OpenSea is easily the largest NFT marketplace. When you see people talking about buying and selling NFTs, 99% of the time they are referring to doing this on OpenSea. The platform has seen trading volume skyrocket into millions of dollars during 2021.
By being an open marketplace, scams abound, so you need to be careful to get the right URL for a project, as there are usually copycats posing as the real project and trying to trick users into buying them. OpenSea verifies the largest projects and adds a checkmark next to their name. Look out for that, although some projects are having to wait days to get the checkmark, so not having a checkmark doesn’t mean the project is not trustworthy either.

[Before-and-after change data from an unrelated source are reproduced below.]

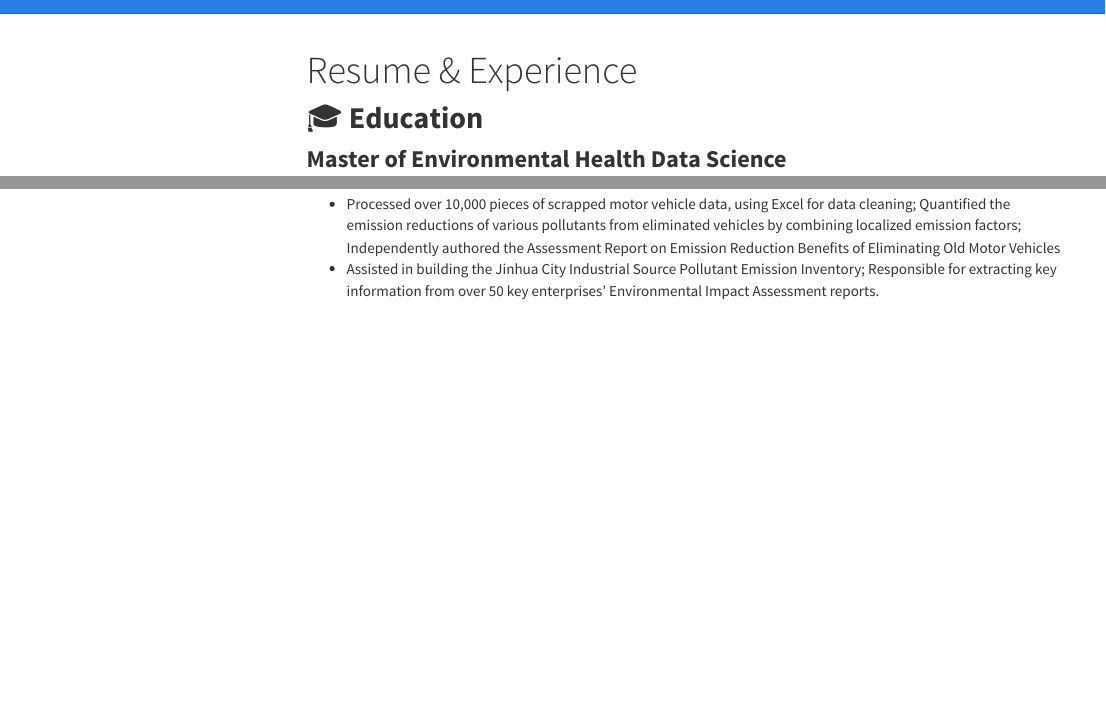
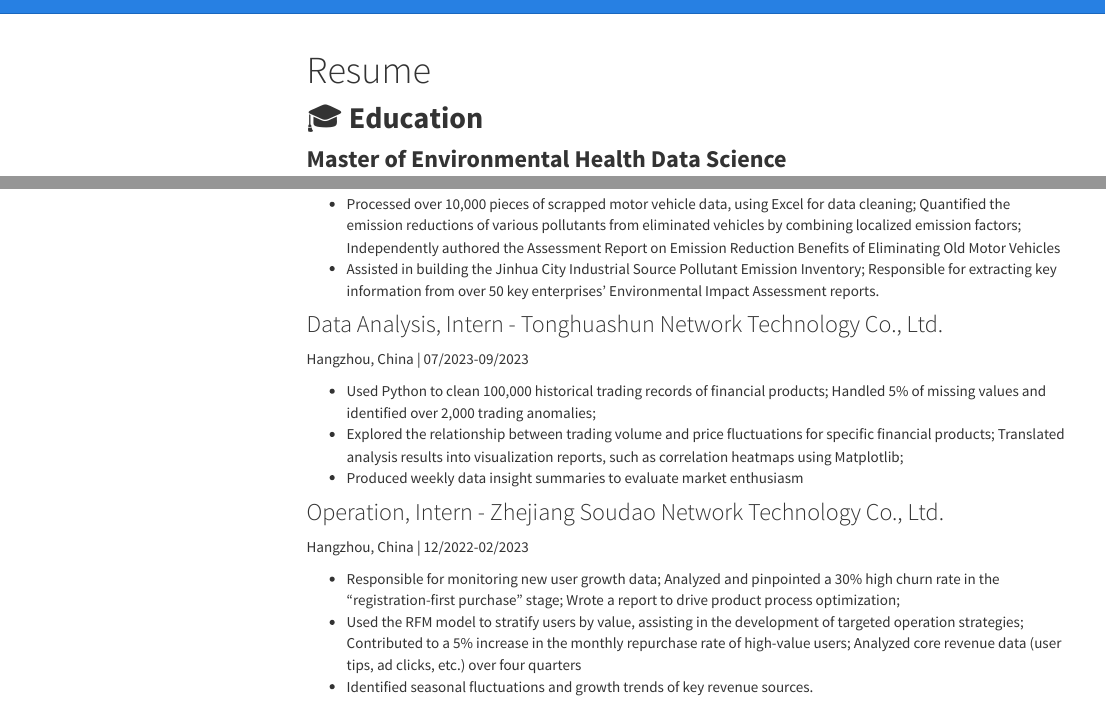
Before and after one commit to XinyinMiao527/xinyinmiao1.github.io, an R Markdown document (resume.Rmd): the page in a window 1100 px wide, from its top, and a second part further down, joined at a grey line. Rendered offline with R 4.5, knitr and Pandoc, with nearby package versions; a font, style sheet, LaTeX package, included part or bibliography that could not be used is replaced or left out; menus at the side of the page are left out.

Commit message:
internship experience

```diff
--- a/_site.yml
+++ b/_site.yml
@@ -6,7 +6,7 @@
   left:
     - text: "Home"
       href: index.html
-    - text: "Resume & Experience"
+    - text: "Resume"
       href: resume.html
     - text: "Data Dashboard"
       href: dashboard.html
--- a/resume.Rmd
+++ b/resume.Rmd
@@ -1,5 +1,5 @@
 ---
-title: "Resume & Experience"
+title: "Resume"
 output:
   html_document:
     toc: true
@@ -40,3 +40,18 @@
 
 *	Processed over 10,000 pieces of scrapped motor vehicle data, using Excel for data cleaning; Quantified the emission reductions of various pollutants from eliminated vehicles by combining localized emission factors; Independently authored the Assessment Report on Emission Reduction Benefits of Eliminating Old Motor Vehicles
 *	Assisted in building the Jinhua City Industrial Source Pollutant Emission Inventory; Responsible for extracting key information from over 50 key enterprises' Environmental Impact Assessment reports.
+
+###  Data Analysis, Intern - Tonghuashun Network Technology Co., Ltd.
+Hangzhou, China | 07/2023-09/2023
+
+*	Used Python to clean 100,000 historical trading records of financial products; Handled 5% of missing values and identified over 2,000 trading anomalies;
+*	Explored the relationship between trading volume and price fluctuations for specific financial products; Translated analysis results into visualization reports, such as correlation heatmaps using Matplotlib;
+*	Produced weekly data insight summaries to evaluate market enthusiasm
+
+
+###  Operation, Intern - Zhejiang Soudao Network Technology Co., Ltd.
+Hangzhou, China | 12/2022-02/2023
+
+*	Responsible for monitoring new user growth data; Analyzed and pinpointed a 30% high churn rate in the "registration-first purchase" stage; Wrote a report to drive product process optimization;
+*	Used the RFM model to stratify users by value, assisting in the development of targeted operation strategies; Contributed to a 5% increase in the monthly repurchase rate of high-value users; Analyzed core revenue data (user tips, ad clicks, etc.) over four quarters
+*	Identified seasonal fluctuations and growth trends of key revenue sources.
```
Also changed, not shown: index.Rmd (+1 -1 lines), index.html, resume.html, resume.Rmd (2 more changed lines).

Objkt is the equivalent of OpenSea on the Tezos blockchain. If you’re new to OpenSea, it’s probably a better idea to stick to buying NFTs on the Ethereum chain, but if you’re into generative art, it’s worth having a look at what’s available on Tezos. Typically art on this chain is much cheaper. For generative art on Tezos it’s also worth looking at FX Hash.
Rarible is another open marketplace, however, unlike OpenSea, it is more focused on art assets such as books, music, albums, digital art, movies, photography, games, metaverses, domains, and memes.
Rarible integrates with OpenSea – minting on Rarible can populate the NFTs on OpenSea. Users can view the collectibles they created on Rarible on OpenSea and manage the NFTs on OpenSea as well. However, unlike OpenSea, Rarible only lists NFTs that were minted on Rarible.
If you’re looking for a higher risk/higher reward investment, look into the RARI token, which you can buy on Kraken.
RARI has a total supply of 25m and is considered to be a utility token. By owning RARI tokens, users gain the ability to submit and vote on proposals to change its rules. This includes voting on possible fee changes, how those fees are spent and the rules governing creator promotion.
It is important to note that voting with RARI is non-binding, and that the Rarible company still needs to accept user decisions and implement them. However, Rarible’s goal is to eventually transfer power to a software-based system controlled by users called the Rarible DAO.
The idea behind buying the RARI token is to gain exposure to the growing NFT and digital content market or to have a say in how one of the leading NFT marketplaces develops.
A curated marketplace determines which NFTs are allowed to be minted, posted and sold on it.
Compared to an open marketplace, a curated marketplace is more limited and exclusive, requiring artists to apply and be accepted before being able to mint or sell NFTs in an attempt to keep fraud down and quality high.
SuperRare’s marketplace focuses on a limited number of hand-picked artists. Though aspiring creators can submit an artist profile form, entry barriers are high. Artists must submit their work for approval before it can be minted and listed on SuperRare’s marketplace.
Foundation’s marketplace is community-led, so artists invite new artists to join the platform and mint their NFTs. Creators can access the “creator invites” feature after selling their first NFT. Foundation also has OpenSea integration, so by minting on Foundation, the NFT can automatically be displayed on OpenSea.
KnownOrigin focuses on digital art. It is more difficult for creators to get accepted onto its platform. Artists submit their artwork in .jpeg or .gif format to the KnownOrigin gallery. As of April 2nd, 2021, applications are closed to creators.
Nifty Gateway offers crypto assets and art called Nifties. Nifty Gateway partners with top creators, brands, athletes and artists, so it is difficult to get accepted for crypto art – only famous artists, brands, and celebrity creators will be selected to use the platform. Collectors can even buy items for sale on OpenSea using Nifty Gateway and pay using a credit card.
MakersPlace also offers digital art. MakersPlace is invite-only, so an invited artist will fill out the creator application and sign and mint its NFT.